Research shows that, much like drug and alcohol dependency, “rewards” in video games impact upon our epinephrine, dopamine and serotonin levels. In effect, some of our base chemical gratifications are met by video games. It is these hormonal changes that have tangible effects on our emotional well-being. It is these tangible effects on the brain that make games like Candy Crush so ‘rewarding’ and consequently addictive.
As soon as the player is trapped into this addictive pattern of reinforcement and reward, the game strikes. At some point, you’ll fail to complete a level, and the game will prompt the player with the option of spending “$0.99” to “finish off the remaining candies!” Conversely, choosing “end game” triggers negative music which suggests that you’ve subsequently made the ‘wrong choice’, and should have committed to paying instead. Bad consumer.
Though the game markets itself as ‘free to play’, many fall victim to its moneymaking tactics. The worst victims, known as ‘whales’ by the industry, make up for those who pay nothing at all by paying literally thousands of dollars just to get their fix. Candy Crush is currently valued at $8.5bn. Estimates indicate the game grosses one million dollars a day in revenue. While the approximate cost per user is only $3.84, the game’s one hundred million players are not necessary frequent users. Indeed, the majority of Candy Crush’s revenue comes from these ‘whales’, who fork out hundreds or even thousands of dollars a year.

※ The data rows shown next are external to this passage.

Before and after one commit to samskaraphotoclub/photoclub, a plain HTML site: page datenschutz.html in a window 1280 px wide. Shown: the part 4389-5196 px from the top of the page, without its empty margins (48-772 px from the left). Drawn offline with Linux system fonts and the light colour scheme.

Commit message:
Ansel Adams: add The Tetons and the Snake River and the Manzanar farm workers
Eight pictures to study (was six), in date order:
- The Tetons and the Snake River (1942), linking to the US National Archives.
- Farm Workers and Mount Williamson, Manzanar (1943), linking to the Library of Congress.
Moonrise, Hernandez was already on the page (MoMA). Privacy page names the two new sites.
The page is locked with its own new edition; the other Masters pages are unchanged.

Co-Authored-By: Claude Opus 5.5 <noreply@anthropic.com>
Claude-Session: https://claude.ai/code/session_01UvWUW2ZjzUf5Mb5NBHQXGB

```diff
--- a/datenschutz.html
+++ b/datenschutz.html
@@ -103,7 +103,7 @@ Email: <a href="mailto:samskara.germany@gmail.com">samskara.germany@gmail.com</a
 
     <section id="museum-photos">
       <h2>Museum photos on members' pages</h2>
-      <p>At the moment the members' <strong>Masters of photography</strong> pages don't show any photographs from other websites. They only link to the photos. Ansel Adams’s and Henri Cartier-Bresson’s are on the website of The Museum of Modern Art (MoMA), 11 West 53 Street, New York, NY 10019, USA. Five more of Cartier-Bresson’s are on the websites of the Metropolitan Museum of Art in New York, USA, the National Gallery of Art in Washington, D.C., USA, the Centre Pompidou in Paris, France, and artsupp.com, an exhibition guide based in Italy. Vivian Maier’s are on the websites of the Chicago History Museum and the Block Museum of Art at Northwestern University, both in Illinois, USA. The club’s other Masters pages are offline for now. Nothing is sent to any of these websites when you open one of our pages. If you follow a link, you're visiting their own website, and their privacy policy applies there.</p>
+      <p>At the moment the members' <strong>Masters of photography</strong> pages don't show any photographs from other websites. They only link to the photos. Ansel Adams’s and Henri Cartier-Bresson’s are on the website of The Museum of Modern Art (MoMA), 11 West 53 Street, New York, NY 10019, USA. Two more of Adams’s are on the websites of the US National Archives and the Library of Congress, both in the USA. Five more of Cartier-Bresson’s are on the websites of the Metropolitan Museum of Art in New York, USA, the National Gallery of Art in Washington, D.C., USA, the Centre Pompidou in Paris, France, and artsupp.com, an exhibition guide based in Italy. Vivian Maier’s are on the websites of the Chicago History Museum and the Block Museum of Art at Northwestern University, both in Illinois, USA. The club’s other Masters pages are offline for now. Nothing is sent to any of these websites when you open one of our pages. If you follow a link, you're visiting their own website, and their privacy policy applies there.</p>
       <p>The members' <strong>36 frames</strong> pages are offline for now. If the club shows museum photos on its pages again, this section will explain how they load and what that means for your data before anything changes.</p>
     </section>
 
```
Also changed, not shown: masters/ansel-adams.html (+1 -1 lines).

The game’s developer Palm laments that the traditional video game “consumes a lot of mental bandwidth… you binge and eventually you stop playing.” Candy Crush represents the worst of video game stereotypes, providing mindless button-mashing instead of meaningful or provocative stimulation. Palm designed the game so that it can be played one-handed, while multitasking, and offline. Of course, most addict recovery programs have ‘time away’ as an essential feature to break the cycle of addiction. Frighteningly, Candy Crush can be played whenever a phone is nearby.
The final condemnation I can make of Candy Crush is that, like slot machines, it is mind-numbingly boring. Though, Palm knows squeezing money from an addict is like taking candy from a baby.
See the original article in Honi Soit: